Many of us have been struggling with the best way to support local businesses during the COVID-19 crisis. We buy gift cards, eat take-out, participate in raffles and shop locally when we can. We all know someone impacted by the essential services work order. Right about now is when I would bring the lawn mower in to be serviced by a friend of mine who owns a local engine repair shop and on the weekend I would be shopping for spring and Easter merchandise at local boutiques and retail stores like Lewis & Clark gifts in Westfield, WEBs in Northampton, or Where’d you get that? in Williamstown. Technology and creativity have bolstered some small businesses as they sell online or are providing delivery services.
But not every small business can build an online presence and/or offer delivery. Think about the owners of music stores, caterer’s, party/event planners, hairdressers and barbers, nail salons, pet groomers, local breweries, local hotels/motels, bed and breakfasts, massage therapists, florists and pretty much anyone working in the travel industry. Social distancing needs to be maintained. We can’t ask our hair dresser to make a house call no matter how badly we may need it.
For these, and all small businesses throughout the U.S., a lifeline was thrown this past week. The Coronavirus Aid, Relief and Economic Security (CARES) Act was signed. The CARES Act established a $349 billion Paycheck Prevention Program. This program will help keep our small businesses open and keep our friends and family members working.
What is the Paycheck Prevention Program? I’ve listed some of the important aspects of the program below. For more detailed information check out Paycheck Protection Program FAQs
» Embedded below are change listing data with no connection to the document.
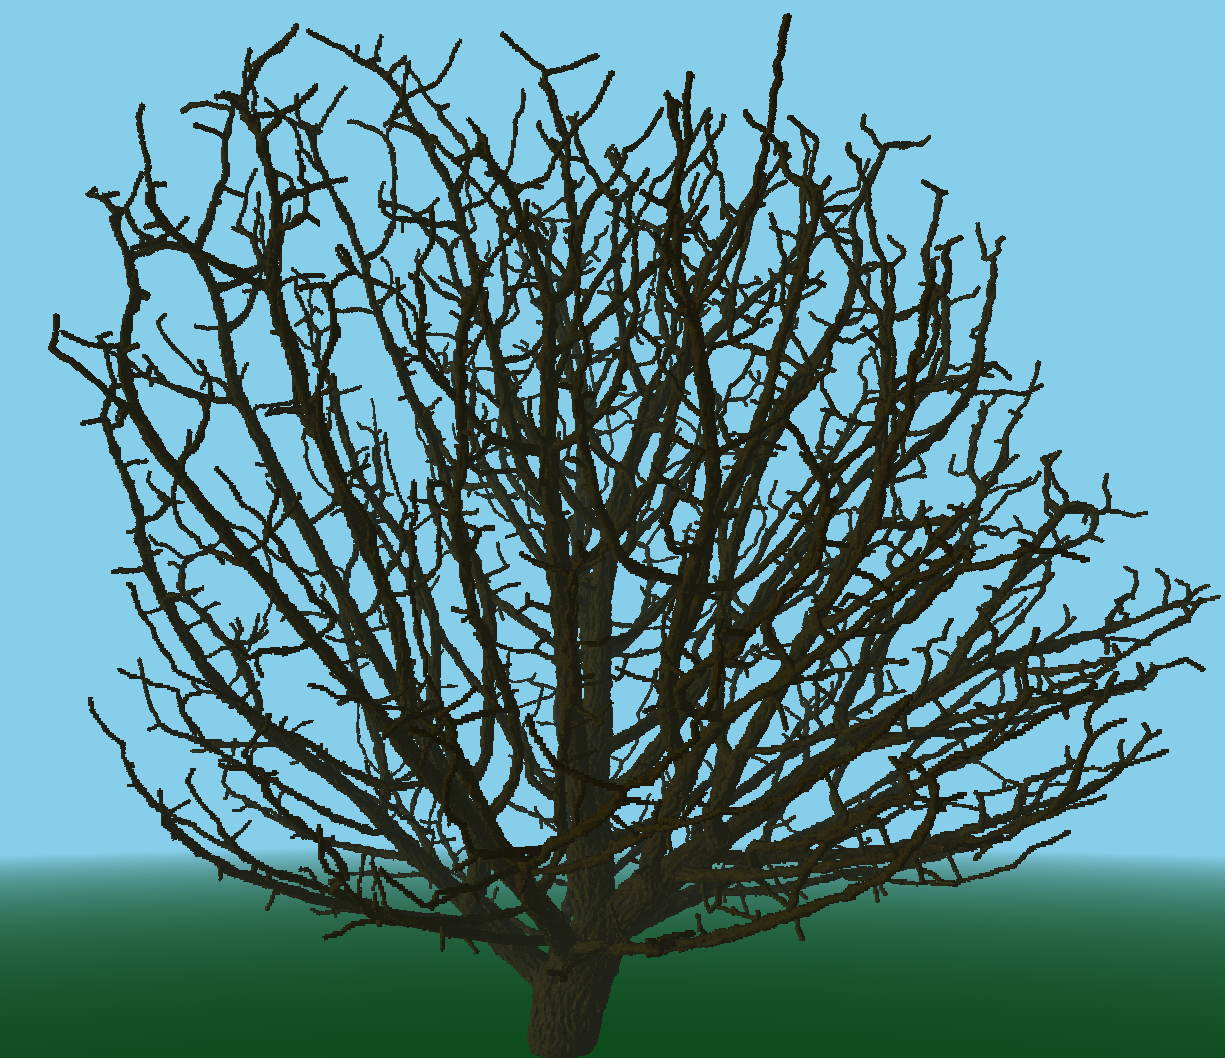
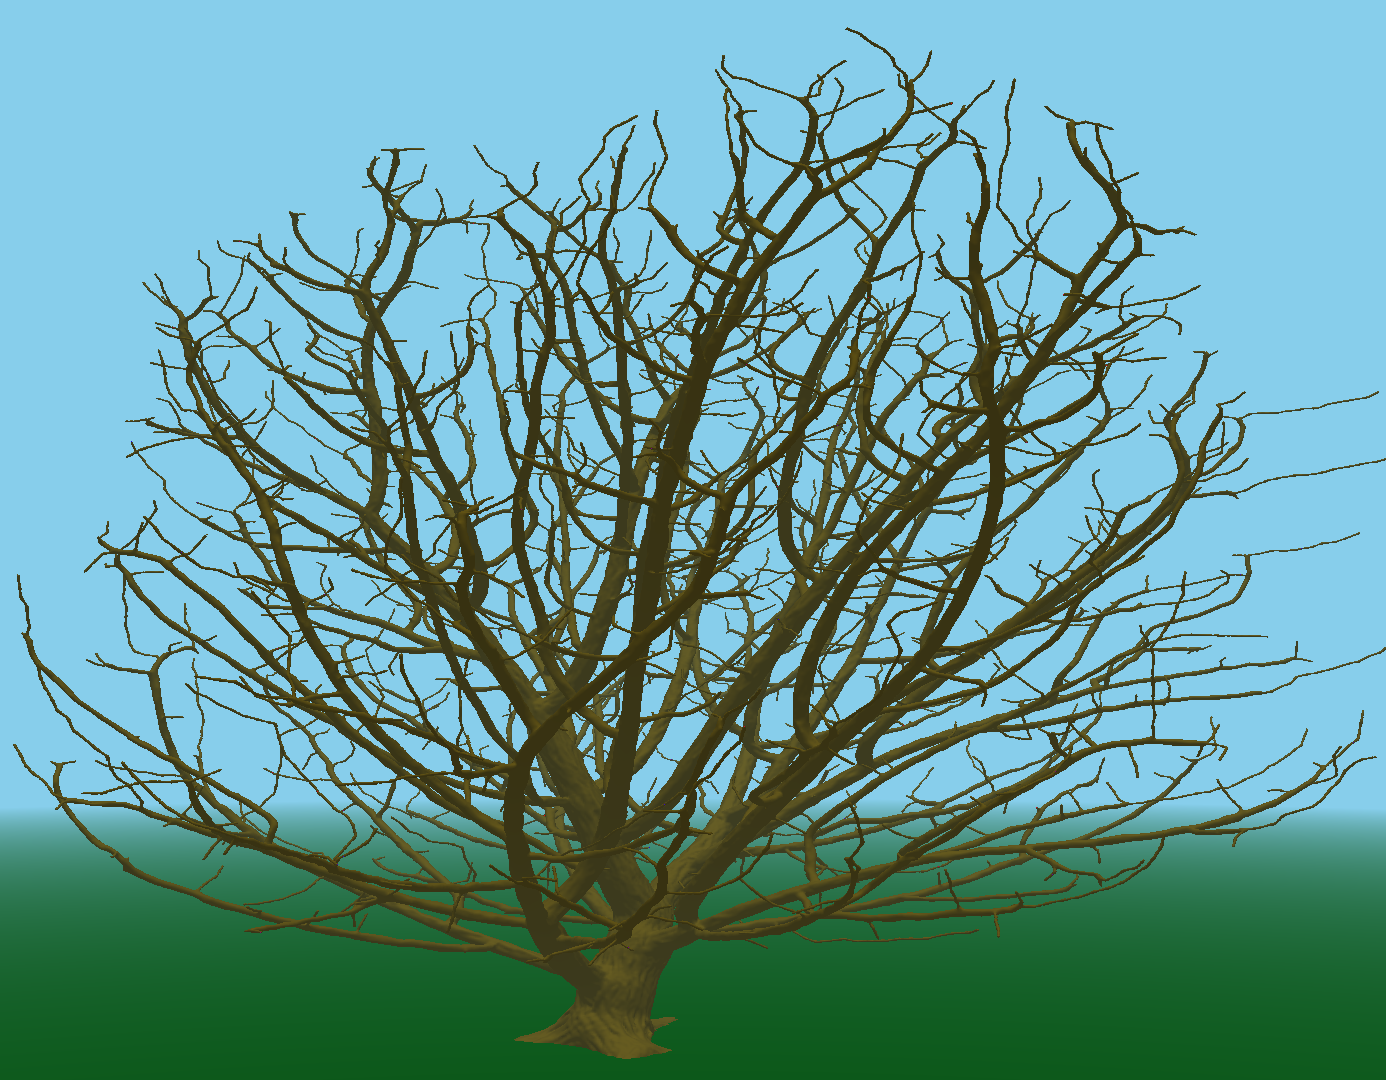
Change root angle heuristic, and cover

diff --git a/src/tree/strands.cpp b/src/tree/strands.cpp
@@ -54,7 +54,8 @@ void Strands::add_strands(unsigned int amount) {
 
     std::vector<glm::vec3> root_vecs(root_paths.size());
     for (size_t i = 0; i<root_vecs.size(); i++){
-        glm::vec3 angle_vec = root_paths[i][root_paths[i].size() - 1] - tree.get_com();
+        //glm::vec3 angle_vec = root_paths[i][root_paths[i].size() - 1] - tree.get_com();
+        glm::vec3 angle_vec = root_paths[i][(root_paths[i].size()-1)/8] - tree.get_com();
         angle_vec.y=0.f;
         angle_vec = glm::normalize(angle_vec);
         root_vecs[i] = angle_vec;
- The program is administered through the Small Business Administration (SBA)
- Businesses can use funds to cover payroll, mortgage/rent, utilities
- No collateral requirements, personal guarantees or SBA fees
- 100% guarantee by the SBA
- Loan payments will be deferred for six months
- The SBA will forgive the portion of loan proceeds used to cover the first eight weeks of payroll costs, rent, utilities, and mortgage interest
- Eligible businesses include non-profit, Veterans organizations, Tribal concerns, sole proprietorship’s, self-employed individuals and independent contractors
- Maximum loan amount is $10 million dollars
- Loan forgiveness if proceeds used for payroll costs and other designated business operating expenses in the 8 weeks following the date of loan origination
- Interest rate of 1%
- Maturity of 2 years
- All states and territories are eligible for Economic Injury Disaster Loan assistance
- Waiver of garnishments through 2020
A great resource for small businesses in the 413 is the Massachusetts Small Business Development Center-Western Regional office. They provide free and confidential one-to-one business advice to prospective and existing small businesses. The MSBDC has put together a comprehensive list of resources for Western Massachusetts small businesses:
The MSBDC is sponsoring three webinar’s next week to help manage your business during the COVID-19 crisis.
- e-commerce 101: Getting your business online, April 6, 2020 1:00 to 2:00 pm
- How to deal with cash flow issues due to COVID-19, April 7, 2020 3:00 to 4:00 pm
- Programs and funding available for businesses impacted by COVID-19, April 8, 2020 1:00 to 2:00 pm
To register for one of these webinars, or for more information on the MSBDC, go to https://www.msbdc.org/training
In the meantime, stay in touch with your local businesses. Many of them are coming up with creative and innovative solutions to continue to offer their services.
Hang in there Western Massachusetts small business owners and employees.